Items listed in a dataset>
━━━━━━

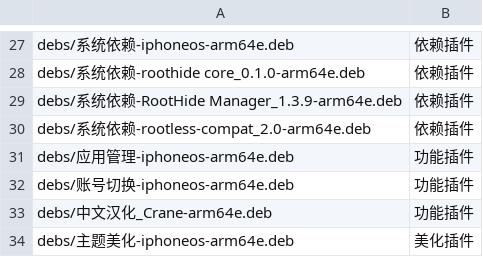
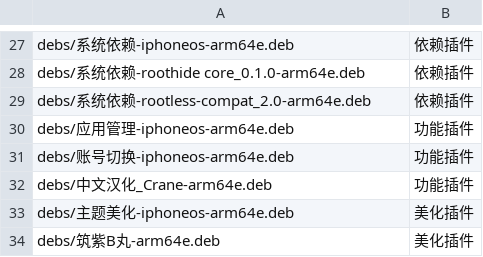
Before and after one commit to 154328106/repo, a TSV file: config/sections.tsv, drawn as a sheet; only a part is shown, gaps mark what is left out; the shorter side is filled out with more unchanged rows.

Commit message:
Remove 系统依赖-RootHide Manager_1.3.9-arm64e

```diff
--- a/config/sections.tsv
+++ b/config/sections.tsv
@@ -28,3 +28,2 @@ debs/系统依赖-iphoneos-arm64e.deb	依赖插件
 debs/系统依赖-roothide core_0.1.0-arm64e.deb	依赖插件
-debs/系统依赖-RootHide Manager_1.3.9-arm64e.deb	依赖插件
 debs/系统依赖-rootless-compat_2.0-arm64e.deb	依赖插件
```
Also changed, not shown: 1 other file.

━━━━━━

Return the records verbatim, minus pictures.

Before and after one commit to 154328106/repo, a TSV file: config/sections.tsv, drawn as a sheet; only a part is shown, gaps mark what is left out; the shorter side is filled out with more unchanged rows.

Commit message:
Remove 系统依赖-RootHide Manager_1.3.9-arm64e

```diff
--- a/config/sections.tsv
+++ b/config/sections.tsv
@@ -28,3 +28,2 @@ debs/系统依赖-iphoneos-arm64e.deb	依赖插件
 debs/系统依赖-roothide core_0.1.0-arm64e.deb	依赖插件
-debs/系统依赖-RootHide Manager_1.3.9-arm64e.deb	依赖插件
 debs/系统依赖-rootless-compat_2.0-arm64e.deb	依赖插件
```
Also changed, not shown: 1 other file.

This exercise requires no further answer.